Albert Einsten said, “I want to know the mind of God, the rest are details.” Some technology analysts would say that in the area of Information and Communication Technology, it is important to know the mind of Professor Deepak Phatak, IIT Bombay - the rest are details.
Introducing Professor Deepak Phatak, IIT Bombay to Indian audience is akin to introducing Sachin Tendulkar to Indians, a sacrilege one would hazard at one’s own peril. Suffice it to remind that Professor Deepak Phatak, IIT Bombay is a recipient of the Padma Shri for his contribution to Science and Technology.
In an interview with Prabhakar Deshpande, Professor DB Phatak shares his perspective on the role of open source and how technology can transform healthcare and education.
Some edited excerpts:
Has open source failed to live up to its commercial potential?
Two types of activities happen in the open source world - volunteers who contribute to open source software and companies who take open source software; add value to it and create services out of it. I would say both are growing significantly. The word ‘failure’ is associated with expectation. I would not put that kind of value judgement on it. I would say that open source is an important movement and growing vibrantly in rest of the world, but perhaps not so well in India.
India is a net taker from the open source movement and not a net giver. Indian contribution to open source is less considering its IT competence. When India starts to contribute to open source, there would be greater availability of open source. Open source has not failed; perhaps it has not flourished; but it is growing steadily.
[INTEROP is honoring Professor DB Phatak with a Life Time Achievement Award on September 5th - a perfect day to honor one of the greatest teachers in India. To attend the felicitation and view the conference agenda, please visit Interop Mumbai ]
How has computing contributed to health care?
The first wave of computing has affected business processes. Information availability has significantly improved business and its ease of operations. Indeed without a web presence, it would be impossible to run a business. Computing has thus created disruptive innovation in business. The next wave of disruptive innovation is likely to happen in education and health care.
Computing is changing health care. For instance, consider personalised drug delivery where drugs can be administered in such a way that micro globules open up at different timings. These micro globules would burst, say at every five minutes. This would make available medicines at a uniform level at every instant. The second is related to keeping records of patient’s medical history and improving treatment. Due to availability of digital records, doctors can provide more meaningful treatment. Computing has certainly improved management of hospitals.
Computing is also contributing to gene sequencing, which will help us know the probability of certain diseases occurring, say cancer. This will enable us to know likely mutation and help in providing better treatment. Of course these are early days, but in the next 30-40 years it will revolutionize health care.

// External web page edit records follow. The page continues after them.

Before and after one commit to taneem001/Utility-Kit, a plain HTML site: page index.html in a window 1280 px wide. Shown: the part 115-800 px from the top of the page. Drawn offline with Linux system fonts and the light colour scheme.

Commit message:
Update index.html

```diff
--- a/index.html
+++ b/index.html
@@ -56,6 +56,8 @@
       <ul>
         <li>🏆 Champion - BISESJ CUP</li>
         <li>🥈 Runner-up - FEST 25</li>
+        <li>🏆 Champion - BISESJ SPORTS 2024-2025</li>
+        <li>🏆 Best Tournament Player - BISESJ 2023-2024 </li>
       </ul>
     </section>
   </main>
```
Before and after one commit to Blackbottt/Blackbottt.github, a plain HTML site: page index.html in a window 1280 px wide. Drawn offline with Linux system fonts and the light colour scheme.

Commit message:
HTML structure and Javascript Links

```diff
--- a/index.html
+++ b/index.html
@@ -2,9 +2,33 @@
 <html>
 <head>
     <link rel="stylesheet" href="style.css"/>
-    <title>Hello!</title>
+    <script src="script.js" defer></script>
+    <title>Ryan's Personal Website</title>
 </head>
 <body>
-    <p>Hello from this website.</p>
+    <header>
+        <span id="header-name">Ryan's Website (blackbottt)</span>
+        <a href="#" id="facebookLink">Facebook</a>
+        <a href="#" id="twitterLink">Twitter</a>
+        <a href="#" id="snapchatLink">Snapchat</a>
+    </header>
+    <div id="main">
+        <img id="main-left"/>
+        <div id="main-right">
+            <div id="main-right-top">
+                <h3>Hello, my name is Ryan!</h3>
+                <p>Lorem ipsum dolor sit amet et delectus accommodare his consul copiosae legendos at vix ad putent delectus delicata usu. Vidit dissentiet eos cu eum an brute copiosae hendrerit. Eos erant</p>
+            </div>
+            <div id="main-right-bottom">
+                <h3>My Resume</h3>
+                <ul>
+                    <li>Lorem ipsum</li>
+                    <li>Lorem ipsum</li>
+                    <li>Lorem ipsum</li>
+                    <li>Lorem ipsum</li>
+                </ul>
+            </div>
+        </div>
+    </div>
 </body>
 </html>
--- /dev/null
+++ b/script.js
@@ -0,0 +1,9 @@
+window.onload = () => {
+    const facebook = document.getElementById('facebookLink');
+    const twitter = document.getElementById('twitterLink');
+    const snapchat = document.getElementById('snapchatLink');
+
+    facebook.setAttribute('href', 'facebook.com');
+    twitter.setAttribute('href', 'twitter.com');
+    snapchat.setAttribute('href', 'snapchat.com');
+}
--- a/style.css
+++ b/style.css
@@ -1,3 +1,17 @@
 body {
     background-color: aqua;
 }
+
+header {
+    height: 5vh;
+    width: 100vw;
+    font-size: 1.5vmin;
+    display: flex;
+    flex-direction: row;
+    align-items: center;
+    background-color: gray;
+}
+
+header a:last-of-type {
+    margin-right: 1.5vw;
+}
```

Bioinformatics is a growing area. Currently Bioinformatics is an esoteric area, just as engineering was a few decades ago. But it is certainly a growing area. The way to judge how any field such as Bioinformatics is growing is by seeing the number of courses and number of students pursuing it a few years ago, and pursuing it now.
Yes, not much may have happened till date, but the next wave of disruption due to technology will certainly be in healthcare and education.
How is computing improving education?
Earlier it was necessary to attend a class room. Now, due to technology, it is possible to attend classrooms at home, and then come to classrooms for discussion. Usually students attend lectures in classroom and do homework. This can be opposite. It is flip class room, where students can attend a video recorded lecture at home. And then come to classroom for discussion. This improves learning outcomes significantly.
There is a huge amount of educational content that is available that can be preloaded on computers. This is possible through technology. The second factor is reach. Technology can extend reach of education to remote places.
Now we can have massive online courses, where it is not just the content, but the entire sequence – discussion, problem solving, exams, grading that can be done through technology. It is now possible to earn credit from different educational institutes for different courses and transfer credits to get a degree. This is possible only because of Information and Communication Technology.
Now it is possible to extend education to weaker sections of population. Technology can reduce cost of expensive education and not just extend its reach to remote places but also to weaker sections of population. Technology will revolutionize education in next 8-10 years.
Why has computing led productivity increase not led to reduced hours or increased incomes?
There is another way to measure productivity. That is by the output. Now due to computing, output has increased considerably. The society does not care about your income or hours you work; society cares about output.
And it is not true that incomes have not increased. Incomes have increased significantly even in developing nations. And income is related to demand and supply and not output. Income is related to your position in organisation.
What should the government do to use technology to improve quality of life?
The quality of life depends upon education and healthcare. Government must encourage use of technology to improve education and health care. Education increases ability to generate wealth. Healthcare makes life easy. Added to that is e-governance. Government must make it easy to access government services through technology.
I wish to add another thing. As a society we lack social discipline. Whether it is jumping red light in traffic or any other area, we do not have discipline. Education, Health care and E-governance may improve quality of life for individual, but not for society. That requires social discipline.